So, most people don't prep, at all, and when they are visited by hard times, they also don't share what's happening - for fear of ridicule.
For many preppers, though, it's not about preparing for Lucifer's Hammer or nuclear war or an EMP strike or the oil running out. It's about preparing for those things that happen every day to ordinary people, like the suburbanites in the article linked above.
There is nothing radical or fringe or fanatical about having food available and in one's home. I can't imagine having only enough food to get me through a day or two. With as busy as my life is most of the time, I can't imagine not being able to whip up something from my cabinets or storage for dinner without having to visit the grocery store first. Other prepper suggestions are similar. There is nothing radical or fringe or fanatical about having a Berkey container of filtered water (and it tastes better, too) on the counter, a few extra blankets (don't you ever have company?), and flashlights with batteries that work.
It's true that a three-day supply of food or a 2 1/2 gallon pitcher of filtered water on the counter won't help if one is unemployed for six months or more, but it's also true that beginning to think in terms of it could happen to me gets us thinking about how to make things less of an emergency when it does happen. It's a difference in mind-set more than a difference in what one has in one's garage.
Some news reports are claiming that The Recession has ended and the economy is on the upswing, but from what I see around me, from jobs reports, from prices at the grocery store and the gas pump, from listening to my friends and family, even if the Recession is over, we have a very long way to go before things return to normal, and rather than reliving what got us here, I think there's going to be a new normal.
Certainly, in much of Suburbia, there is a new normal. It's called poverty, and it's not a lack of moral fortitude, and it's not a shameful horror that we should hide - because the reality is that friends and neighbors usually know there's trouble a long time before that foreclosure sign ends up on the front lawn.
The antidote to poverty is not more money or better jobs, but rather independence. There's that saying, "Make hay while the sun shines," and the gist is that if we squander the happy days, when the bad days come, it's too late. In real terms, a farmer who does not hay his field while the sun is shining will lose the hay, which could be a devastating blow and result in a loss of livestock.

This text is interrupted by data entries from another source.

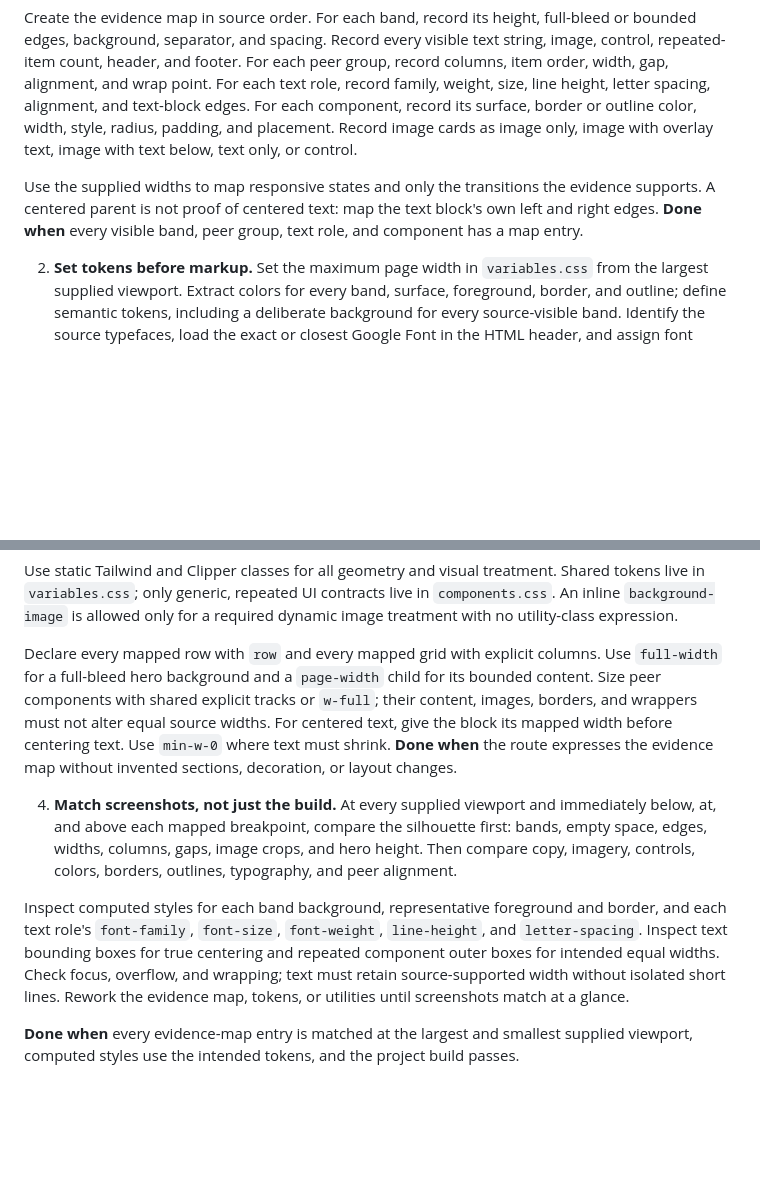
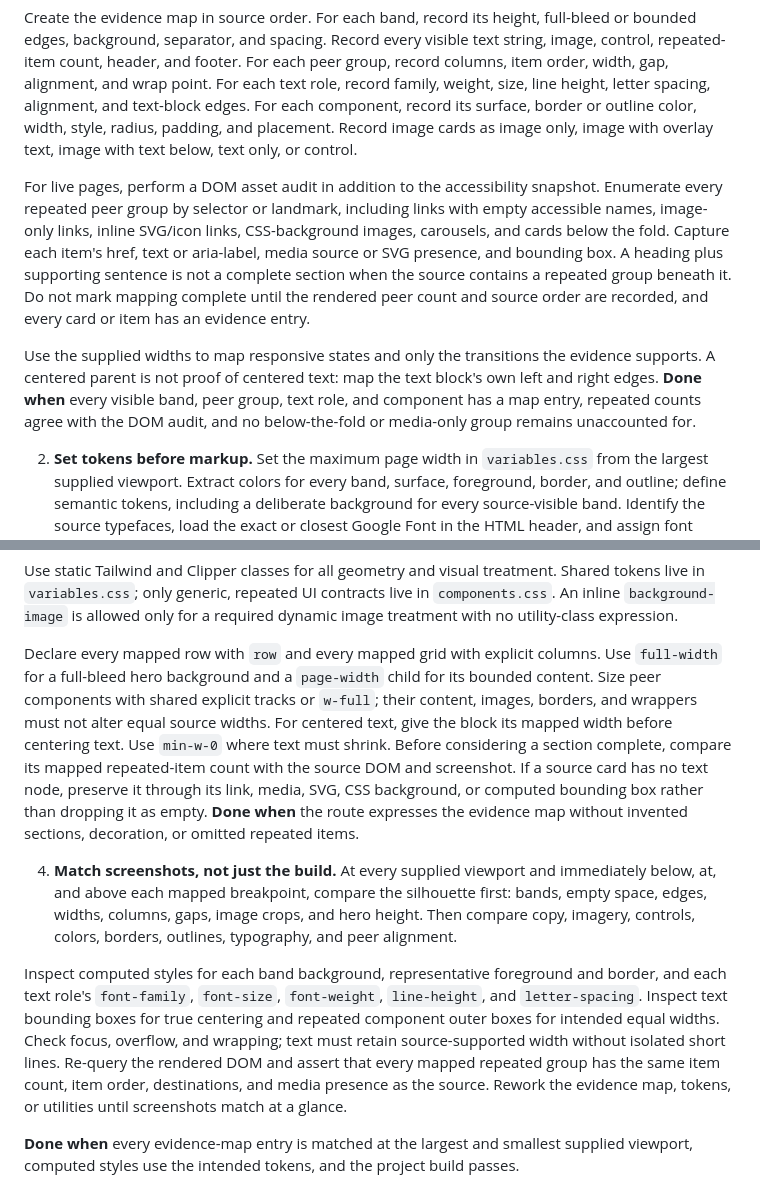
Before and after one commit to ciscoheat/clipper-css, a Markdown page: extras/SKILL.md, 2 parts joined by grey strips. GitHub-like rendering; blank space fills up the shorter version.

Commit message:
Skill update

```diff
--- a/extras/SKILL.md
+++ b/extras/SKILL.md
@@ -16,7 +16,9 @@ Work from an **evidence map**: a compact, source-derived record that controls to
 
 Create the evidence map in source order. For each band, record its height, full-bleed or bounded edges, background, separator, and spacing. Record every visible text string, image, control, repeated-item count, header, and footer. For each peer group, record columns, item order, width, gap, alignment, and wrap point. For each text role, record family, weight, size, line height, letter spacing, alignment, and text-block edges. For each component, record its surface, border or outline color, width, style, radius, padding, and placement. Record image cards as image only, image with overlay text, image with text below, text only, or control.
 
-Use the supplied widths to map responsive states and only the transitions the evidence supports. A centered parent is not proof of centered text: map the text block's own left and right edges. **Done when** every visible band, peer group, text role, and component has a map entry.
+For live pages, perform a DOM asset audit in addition to the accessibility snapshot. Enumerate every repeated peer group by selector or landmark, including links with empty accessible names, image-only links, inline SVG/icon links, CSS-background images, carousels, and cards below the fold. Capture each item's href, text or aria-label, media source or SVG presence, and bounding box. A heading plus supporting sentence is not a complete section when the source contains a repeated group beneath it. Do not mark mapping complete until the rendered peer count and source order are recorded, and every card or item has an evidence entry.
+
+Use the supplied widths to map responsive states and only the transitions the evidence supports. A centered parent is not proof of centered text: map the text block's own left and right edges. **Done when** every visible band, peer group, text role, and component has a map entry, repeated counts agree with the DOM audit, and no below-the-fold or media-only group remains unaccounted for.
 
 2. **Set tokens before markup.** Set the maximum page width in `variables.css` from the largest supplied viewport. Extract colors for every band, surface, foreground, border, and outline; define semantic tokens, including a deliberate background for every source-visible band. Identify the source typefaces, load the exact or closest Google Font in the HTML header, and assign font tokens. Set the measured display, heading, body, navigation, and control sizes in the fluid scale.
 
@@ -26,11 +28,11 @@ Keep a visual-token table linking each sampled color and type measurement to its
 
 Use static Tailwind and Clipper classes for all geometry and visual treatment. Shared tokens live in `variables.css`; only generic, repeated UI contracts live in `components.css`. An inline `background-image` is allowed only for a required dynamic image treatment with no utility-class expression.
 
-Declare every mapped row with `row` and every mapped grid with explicit columns. Use `full-width` for a full-bleed hero background and a `page-width` child for its bounded content. Size peer components with shared explicit tracks or `w-full`; their content, images, borders, and wrappers must not alter equal source widths. For centered text, give the block its mapped width before centering text. Use `min-w-0` where text must shrink. **Done when** the route expresses the evidence map without invented sections, decoration, or layout changes.
+Declare every mapped row with `row` and every mapped grid with explicit columns. Use `full-width` for a full-bleed hero background and a `page-width` child for its bounded content. Size peer components with shared explicit tracks or `w-full`; their content, images, borders, and wrappers must not alter equal source widths. For centered text, give the block its mapped width before centering text. Use `min-w-0` where text must shrink. Before considering a section complete, compare its mapped repeated-item count with the source DOM and screenshot. If a source card has no text node, preserve it through its link, media, SVG, CSS background, or computed bounding box rather than dropping it as empty. **Done when** the route expresses the evidence map without invented sections, decoration, or omitted repeated items.
 
 4. **Match screenshots, not just the build.** At every supplied viewport and immediately below, at, and above each mapped breakpoint, compare the silhouette first: bands, empty space, edges, widths, columns, gaps, image crops, and hero height. Then compare copy, imagery, controls, colors, borders, outlines, typography, and peer alignment.
 
-Inspect computed styles for each band background, representative foreground and border, and each text role's `font-family`, `font-size`, `font-weight`, `line-height`, and `letter-spacing`. Inspect text bounding boxes for true centering and repeated component outer boxes for intended equal widths. Check focus, overflow, and wrapping; text must retain source-supported width without isolated short lines. Rework the evidence map, tokens, or utilities until screenshots match at a glance.
+Inspect computed styles for each band background, representative foreground and border, and each text role's `font-family`, `font-size`, `font-weight`, `line-height`, and `letter-spacing`. Inspect text bounding boxes for true centering and repeated component outer boxes for intended equal widths. Check focus, overflow, and wrapping; text must retain source-supported width without isolated short lines. Re-query the rendered DOM and assert that every mapped repeated group has the same item count, item order, destinations, and media presence as the source. Rework the evidence map, tokens, or utilities until screenshots match at a glance.
 
 **Done when** every evidence-map entry is matched at the largest and smallest supplied viewport, computed styles use the intended tokens, and the project build passes.
 
```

In the same way as the farmer, if we don't prepare the possibilities, we stand to lose it all. The sad fact is that we don't have to.